[Records from a data collection]
┌────────
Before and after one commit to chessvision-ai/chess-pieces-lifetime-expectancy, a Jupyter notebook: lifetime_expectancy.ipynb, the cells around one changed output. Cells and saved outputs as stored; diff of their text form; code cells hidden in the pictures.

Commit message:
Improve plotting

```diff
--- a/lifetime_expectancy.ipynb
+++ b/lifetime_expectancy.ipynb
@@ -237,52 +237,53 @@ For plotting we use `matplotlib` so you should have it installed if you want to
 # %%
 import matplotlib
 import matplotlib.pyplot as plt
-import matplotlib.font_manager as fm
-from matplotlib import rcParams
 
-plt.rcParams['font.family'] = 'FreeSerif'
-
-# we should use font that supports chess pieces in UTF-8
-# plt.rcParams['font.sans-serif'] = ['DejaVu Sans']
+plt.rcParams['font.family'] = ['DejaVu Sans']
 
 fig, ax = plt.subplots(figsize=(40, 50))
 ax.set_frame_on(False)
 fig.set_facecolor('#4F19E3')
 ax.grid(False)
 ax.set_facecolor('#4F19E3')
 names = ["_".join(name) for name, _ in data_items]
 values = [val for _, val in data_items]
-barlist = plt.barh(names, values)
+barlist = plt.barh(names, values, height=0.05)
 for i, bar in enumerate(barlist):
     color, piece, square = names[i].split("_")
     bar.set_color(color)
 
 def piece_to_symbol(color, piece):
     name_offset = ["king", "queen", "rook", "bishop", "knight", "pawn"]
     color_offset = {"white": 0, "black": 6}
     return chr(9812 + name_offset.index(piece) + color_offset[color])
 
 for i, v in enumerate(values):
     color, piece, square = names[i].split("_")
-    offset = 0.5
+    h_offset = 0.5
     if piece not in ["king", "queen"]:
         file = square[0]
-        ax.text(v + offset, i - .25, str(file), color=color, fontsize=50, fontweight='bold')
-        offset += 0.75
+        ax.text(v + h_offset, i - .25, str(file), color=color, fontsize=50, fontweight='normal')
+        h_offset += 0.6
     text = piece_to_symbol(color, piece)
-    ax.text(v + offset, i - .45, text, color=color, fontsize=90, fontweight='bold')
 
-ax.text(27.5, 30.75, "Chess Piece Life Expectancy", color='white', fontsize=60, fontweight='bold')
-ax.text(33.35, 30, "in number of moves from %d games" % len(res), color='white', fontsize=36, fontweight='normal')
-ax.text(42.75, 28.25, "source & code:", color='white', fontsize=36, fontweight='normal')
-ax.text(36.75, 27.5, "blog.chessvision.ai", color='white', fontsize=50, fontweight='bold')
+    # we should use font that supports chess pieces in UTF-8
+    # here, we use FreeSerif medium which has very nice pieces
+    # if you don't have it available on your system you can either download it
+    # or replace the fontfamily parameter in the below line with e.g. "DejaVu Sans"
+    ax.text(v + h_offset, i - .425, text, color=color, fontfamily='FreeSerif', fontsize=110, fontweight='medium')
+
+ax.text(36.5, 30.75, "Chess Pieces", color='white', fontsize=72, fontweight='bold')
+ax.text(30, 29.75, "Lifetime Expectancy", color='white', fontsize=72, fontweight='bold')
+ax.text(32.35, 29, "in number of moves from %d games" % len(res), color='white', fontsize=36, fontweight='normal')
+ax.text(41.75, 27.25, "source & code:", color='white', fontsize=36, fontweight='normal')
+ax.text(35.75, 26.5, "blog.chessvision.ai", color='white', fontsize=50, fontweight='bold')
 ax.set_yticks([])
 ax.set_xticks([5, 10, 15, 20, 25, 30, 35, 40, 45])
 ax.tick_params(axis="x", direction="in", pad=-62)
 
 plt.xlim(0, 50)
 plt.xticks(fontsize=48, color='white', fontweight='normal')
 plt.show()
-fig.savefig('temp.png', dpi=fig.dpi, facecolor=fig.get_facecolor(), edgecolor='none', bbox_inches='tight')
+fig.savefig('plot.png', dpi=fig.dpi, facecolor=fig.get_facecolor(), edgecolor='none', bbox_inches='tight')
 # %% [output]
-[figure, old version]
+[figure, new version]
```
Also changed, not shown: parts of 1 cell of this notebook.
└────────
### EXERCISE
With every word kept as it is, set down the entries again.

### SOLUTION
Before and after one commit to chessvision-ai/chess-pieces-lifetime-expectancy, a Jupyter notebook: lifetime_expectancy.ipynb, the cells around one changed output. Cells and saved outputs as stored; diff of their text form; code cells hidden in the pictures.

Commit message:
Improve plotting

```diff
--- a/lifetime_expectancy.ipynb
+++ b/lifetime_expectancy.ipynb
@@ -237,52 +237,53 @@ For plotting we use `matplotlib` so you should have it installed if you want to
 # %%
 import matplotlib
 import matplotlib.pyplot as plt
-import matplotlib.font_manager as fm
-from matplotlib import rcParams
 
-plt.rcParams['font.family'] = 'FreeSerif'
-
-# we should use font that supports chess pieces in UTF-8
-# plt.rcParams['font.sans-serif'] = ['DejaVu Sans']
+plt.rcParams['font.family'] = ['DejaVu Sans']
 
 fig, ax = plt.subplots(figsize=(40, 50))
 ax.set_frame_on(False)
 fig.set_facecolor('#4F19E3')
 ax.grid(False)
 ax.set_facecolor('#4F19E3')
 names = ["_".join(name) for name, _ in data_items]
 values = [val for _, val in data_items]
-barlist = plt.barh(names, values)
+barlist = plt.barh(names, values, height=0.05)
 for i, bar in enumerate(barlist):
     color, piece, square = names[i].split("_")
     bar.set_color(color)
 
 def piece_to_symbol(color, piece):
     name_offset = ["king", "queen", "rook", "bishop", "knight", "pawn"]
     color_offset = {"white": 0, "black": 6}
     return chr(9812 + name_offset.index(piece) + color_offset[color])
 
 for i, v in enumerate(values):
     color, piece, square = names[i].split("_")
-    offset = 0.5
+    h_offset = 0.5
     if piece not in ["king", "queen"]:
         file = square[0]
-        ax.text(v + offset, i - .25, str(file), color=color, fontsize=50, fontweight='bold')
-        offset += 0.75
+        ax.text(v + h_offset, i - .25, str(file), color=color, fontsize=50, fontweight='normal')
+        h_offset += 0.6
     text = piece_to_symbol(color, piece)
-    ax.text(v + offset, i - .45, text, color=color, fontsize=90, fontweight='bold')
 
-ax.text(27.5, 30.75, "Chess Piece Life Expectancy", color='white', fontsize=60, fontweight='bold')
-ax.text(33.35, 30, "in number of moves from %d games" % len(res), color='white', fontsize=36, fontweight='normal')
-ax.text(42.75, 28.25, "source & code:", color='white', fontsize=36, fontweight='normal')
-ax.text(36.75, 27.5, "blog.chessvision.ai", color='white', fontsize=50, fontweight='bold')
+    # we should use font that supports chess pieces in UTF-8
+    # here, we use FreeSerif medium which has very nice pieces
+    # if you don't have it available on your system you can either download it
+    # or replace the fontfamily parameter in the below line with e.g. "DejaVu Sans"
+    ax.text(v + h_offset, i - .425, text, color=color, fontfamily='FreeSerif', fontsize=110, fontweight='medium')
+
+ax.text(36.5, 30.75, "Chess Pieces", color='white', fontsize=72, fontweight='bold')
+ax.text(30, 29.75, "Lifetime Expectancy", color='white', fontsize=72, fontweight='bold')
+ax.text(32.35, 29, "in number of moves from %d games" % len(res), color='white', fontsize=36, fontweight='normal')
+ax.text(41.75, 27.25, "source & code:", color='white', fontsize=36, fontweight='normal')
+ax.text(35.75, 26.5, "blog.chessvision.ai", color='white', fontsize=50, fontweight='bold')
 ax.set_yticks([])
 ax.set_xticks([5, 10, 15, 20, 25, 30, 35, 40, 45])
 ax.tick_params(axis="x", direction="in", pad=-62)
 
 plt.xlim(0, 50)
 plt.xticks(fontsize=48, color='white', fontweight='normal')
 plt.show()
-fig.savefig('temp.png', dpi=fig.dpi, facecolor=fig.get_facecolor(), edgecolor='none', bbox_inches='tight')
+fig.savefig('plot.png', dpi=fig.dpi, facecolor=fig.get_facecolor(), edgecolor='none', bbox_inches='tight')
 # %% [output]
-[figure, old version]
+[figure, new version]
```
Also changed, not shown: parts of 1 cell of this notebook.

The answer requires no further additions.